Sales of the RAV4 in North America are up 4 percent so far this year over last year, while the total automotive industry is down about 26 percent, Ray Tanguay, president of Toyota Motor Manufacturing Canada, said in an interview.
“This is also a vote of confidence that the market is recovering,” he said, pointing to improving overall sales in the United States in November.
“I think all of us (automakers) will see a slow growth in 2010,” he said.
Hiring at the plant in Woodstock, a small city of around 36,000, about 140 km (88 miles) southwest of Toronto, begins this week.
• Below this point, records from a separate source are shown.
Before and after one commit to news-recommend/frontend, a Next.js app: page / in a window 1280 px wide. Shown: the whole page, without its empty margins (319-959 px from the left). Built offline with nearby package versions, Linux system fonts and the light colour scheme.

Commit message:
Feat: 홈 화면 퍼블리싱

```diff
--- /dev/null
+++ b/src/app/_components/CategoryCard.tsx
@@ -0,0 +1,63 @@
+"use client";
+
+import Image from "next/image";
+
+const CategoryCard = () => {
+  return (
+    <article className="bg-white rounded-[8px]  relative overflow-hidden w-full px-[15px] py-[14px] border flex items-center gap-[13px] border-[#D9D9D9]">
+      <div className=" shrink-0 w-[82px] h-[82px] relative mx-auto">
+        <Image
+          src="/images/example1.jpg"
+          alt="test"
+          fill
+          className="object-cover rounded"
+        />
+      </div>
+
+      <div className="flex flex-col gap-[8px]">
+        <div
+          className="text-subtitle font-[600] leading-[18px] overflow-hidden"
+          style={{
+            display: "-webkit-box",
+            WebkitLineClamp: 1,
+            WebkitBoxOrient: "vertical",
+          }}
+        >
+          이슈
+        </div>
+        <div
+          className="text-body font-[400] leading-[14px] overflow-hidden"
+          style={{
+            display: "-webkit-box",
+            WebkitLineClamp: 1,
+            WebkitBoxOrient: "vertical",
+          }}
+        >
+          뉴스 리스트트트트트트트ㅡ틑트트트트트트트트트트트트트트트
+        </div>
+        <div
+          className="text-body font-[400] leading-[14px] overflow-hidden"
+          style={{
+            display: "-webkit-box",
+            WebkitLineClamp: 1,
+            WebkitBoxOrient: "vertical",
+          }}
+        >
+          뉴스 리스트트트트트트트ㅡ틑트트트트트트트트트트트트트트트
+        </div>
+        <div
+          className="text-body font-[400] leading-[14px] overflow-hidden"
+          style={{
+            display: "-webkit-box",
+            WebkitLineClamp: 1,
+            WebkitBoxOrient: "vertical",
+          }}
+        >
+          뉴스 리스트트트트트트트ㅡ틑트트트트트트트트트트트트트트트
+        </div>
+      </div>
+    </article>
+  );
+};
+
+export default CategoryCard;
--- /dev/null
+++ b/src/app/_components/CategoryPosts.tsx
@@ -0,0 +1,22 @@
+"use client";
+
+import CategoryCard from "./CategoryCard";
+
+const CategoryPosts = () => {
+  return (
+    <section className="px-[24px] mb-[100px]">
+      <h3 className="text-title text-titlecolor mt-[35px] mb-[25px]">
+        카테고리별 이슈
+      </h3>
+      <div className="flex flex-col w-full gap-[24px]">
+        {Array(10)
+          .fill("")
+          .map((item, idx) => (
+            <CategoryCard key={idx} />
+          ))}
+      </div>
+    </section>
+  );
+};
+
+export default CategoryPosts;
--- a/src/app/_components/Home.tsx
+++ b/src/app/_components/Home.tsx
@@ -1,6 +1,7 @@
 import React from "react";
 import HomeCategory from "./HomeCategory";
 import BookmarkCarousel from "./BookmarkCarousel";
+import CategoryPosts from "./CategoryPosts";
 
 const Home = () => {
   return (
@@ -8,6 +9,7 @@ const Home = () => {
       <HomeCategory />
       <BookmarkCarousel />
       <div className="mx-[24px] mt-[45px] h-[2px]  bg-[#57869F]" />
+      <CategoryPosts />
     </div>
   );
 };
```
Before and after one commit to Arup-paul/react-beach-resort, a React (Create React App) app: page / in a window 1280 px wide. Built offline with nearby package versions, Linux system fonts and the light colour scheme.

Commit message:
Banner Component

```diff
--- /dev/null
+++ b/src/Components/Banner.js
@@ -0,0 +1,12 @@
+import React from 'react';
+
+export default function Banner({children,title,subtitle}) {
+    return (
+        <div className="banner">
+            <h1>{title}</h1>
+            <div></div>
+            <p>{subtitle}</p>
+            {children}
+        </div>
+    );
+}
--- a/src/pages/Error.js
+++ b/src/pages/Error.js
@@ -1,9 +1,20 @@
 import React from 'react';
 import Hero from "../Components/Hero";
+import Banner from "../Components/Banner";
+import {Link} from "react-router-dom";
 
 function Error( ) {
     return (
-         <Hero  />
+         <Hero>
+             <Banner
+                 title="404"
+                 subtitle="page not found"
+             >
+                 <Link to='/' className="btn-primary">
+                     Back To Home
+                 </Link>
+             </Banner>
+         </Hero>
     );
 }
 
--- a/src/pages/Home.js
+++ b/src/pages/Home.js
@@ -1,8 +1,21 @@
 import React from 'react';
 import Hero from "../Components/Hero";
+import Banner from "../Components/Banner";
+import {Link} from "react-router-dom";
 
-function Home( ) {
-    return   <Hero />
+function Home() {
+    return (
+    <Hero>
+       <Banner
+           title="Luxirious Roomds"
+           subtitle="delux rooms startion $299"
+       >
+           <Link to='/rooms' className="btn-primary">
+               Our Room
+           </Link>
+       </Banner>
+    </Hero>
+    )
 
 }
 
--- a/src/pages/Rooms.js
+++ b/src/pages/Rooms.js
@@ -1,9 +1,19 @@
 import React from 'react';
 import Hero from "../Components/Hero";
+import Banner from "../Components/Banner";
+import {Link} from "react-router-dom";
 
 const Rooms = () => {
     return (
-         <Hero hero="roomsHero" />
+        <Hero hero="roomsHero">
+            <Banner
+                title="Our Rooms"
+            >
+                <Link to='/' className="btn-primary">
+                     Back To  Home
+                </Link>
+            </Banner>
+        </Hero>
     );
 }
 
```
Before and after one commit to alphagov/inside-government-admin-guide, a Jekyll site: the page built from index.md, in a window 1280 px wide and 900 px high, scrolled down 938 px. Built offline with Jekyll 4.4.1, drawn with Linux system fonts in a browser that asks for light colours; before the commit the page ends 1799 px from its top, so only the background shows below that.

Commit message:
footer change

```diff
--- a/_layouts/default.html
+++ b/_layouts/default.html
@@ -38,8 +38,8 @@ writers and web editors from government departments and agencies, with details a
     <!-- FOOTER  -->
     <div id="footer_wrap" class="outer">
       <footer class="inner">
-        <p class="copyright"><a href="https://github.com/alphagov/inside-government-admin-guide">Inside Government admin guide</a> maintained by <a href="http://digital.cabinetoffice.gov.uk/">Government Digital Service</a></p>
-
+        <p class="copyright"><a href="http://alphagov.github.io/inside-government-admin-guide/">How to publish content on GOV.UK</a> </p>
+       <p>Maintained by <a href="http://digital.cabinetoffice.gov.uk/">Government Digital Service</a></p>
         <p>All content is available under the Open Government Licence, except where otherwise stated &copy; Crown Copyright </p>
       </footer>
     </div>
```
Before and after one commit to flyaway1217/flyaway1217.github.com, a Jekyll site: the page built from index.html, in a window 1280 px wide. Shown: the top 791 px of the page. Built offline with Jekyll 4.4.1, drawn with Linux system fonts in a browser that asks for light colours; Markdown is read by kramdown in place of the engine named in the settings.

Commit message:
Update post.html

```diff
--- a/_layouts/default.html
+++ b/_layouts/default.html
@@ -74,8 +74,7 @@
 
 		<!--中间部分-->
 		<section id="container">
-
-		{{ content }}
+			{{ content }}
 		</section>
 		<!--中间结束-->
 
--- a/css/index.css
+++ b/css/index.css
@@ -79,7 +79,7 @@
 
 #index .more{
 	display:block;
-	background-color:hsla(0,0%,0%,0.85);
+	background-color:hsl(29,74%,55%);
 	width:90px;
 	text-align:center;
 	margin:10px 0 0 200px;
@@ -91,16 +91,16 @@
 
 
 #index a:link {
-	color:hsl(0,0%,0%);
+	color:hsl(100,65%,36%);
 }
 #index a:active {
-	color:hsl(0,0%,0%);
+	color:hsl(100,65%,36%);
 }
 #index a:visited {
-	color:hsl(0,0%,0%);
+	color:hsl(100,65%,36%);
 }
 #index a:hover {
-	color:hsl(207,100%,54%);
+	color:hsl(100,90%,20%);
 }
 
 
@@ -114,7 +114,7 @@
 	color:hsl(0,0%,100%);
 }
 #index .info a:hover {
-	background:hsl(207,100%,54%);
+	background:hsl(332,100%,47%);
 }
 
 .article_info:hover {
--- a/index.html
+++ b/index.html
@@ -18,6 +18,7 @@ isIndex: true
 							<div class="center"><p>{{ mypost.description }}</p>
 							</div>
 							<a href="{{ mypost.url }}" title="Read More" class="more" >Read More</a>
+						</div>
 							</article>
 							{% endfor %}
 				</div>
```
There are currently about 1,200 employees there.
Tanguay said the production increase would also mean more jobs in the supply chain. “We have about 195 suppliers in North America that will gain from this announcement.”
Between six and seven spin-off jobs, from suppliers to the service industry, are created for every auto manufacturing job.
Toyota opened the C$1.1 billion ($1.05 billion) Woodstock plant on December 4 last year. That was during the same week that executives from Detroit’s Big Three -- General Motors Co, Ford Motor Co, and Chrysler -- took their case for emergency funding to the U.S. and Canadian governments.
GM and Chrysler ended up needing a combined tens of billions of dollars in government aid to survive the recession, and to emerge from bankruptcy protection.
The slashing of jobs and the shuttering of plants pushed auto assembly employment in Canada to its lowest level in over 40 years, according to data from DesRosiers Automotive Consultants Inc, released earlier this week.
Ontario, the center of Canada’s auto and manufacturing sectors, was his hard by the industry downturn. Toyota’s Woodstock facility was the first new auto plant to be built in Ontario in 20 years.
The Japanese-based automaker, which took the top monthly sales spot in Canada for first time ever in November, also has a plant in Cambridge, Ontario, about 45 km (28 miles) northeast of Woodstock. That plant employs about 4,500 people who build the Corolla, Matrix and Lexus RX 350.
Tanguay said demand for those models is booming too.
“We are at full capacity (in Cambridge). We have the fastest line speed ever operated, and we are working overtime and some Saturdays.”
Reporting by John McCrank; editing by Rob Wilson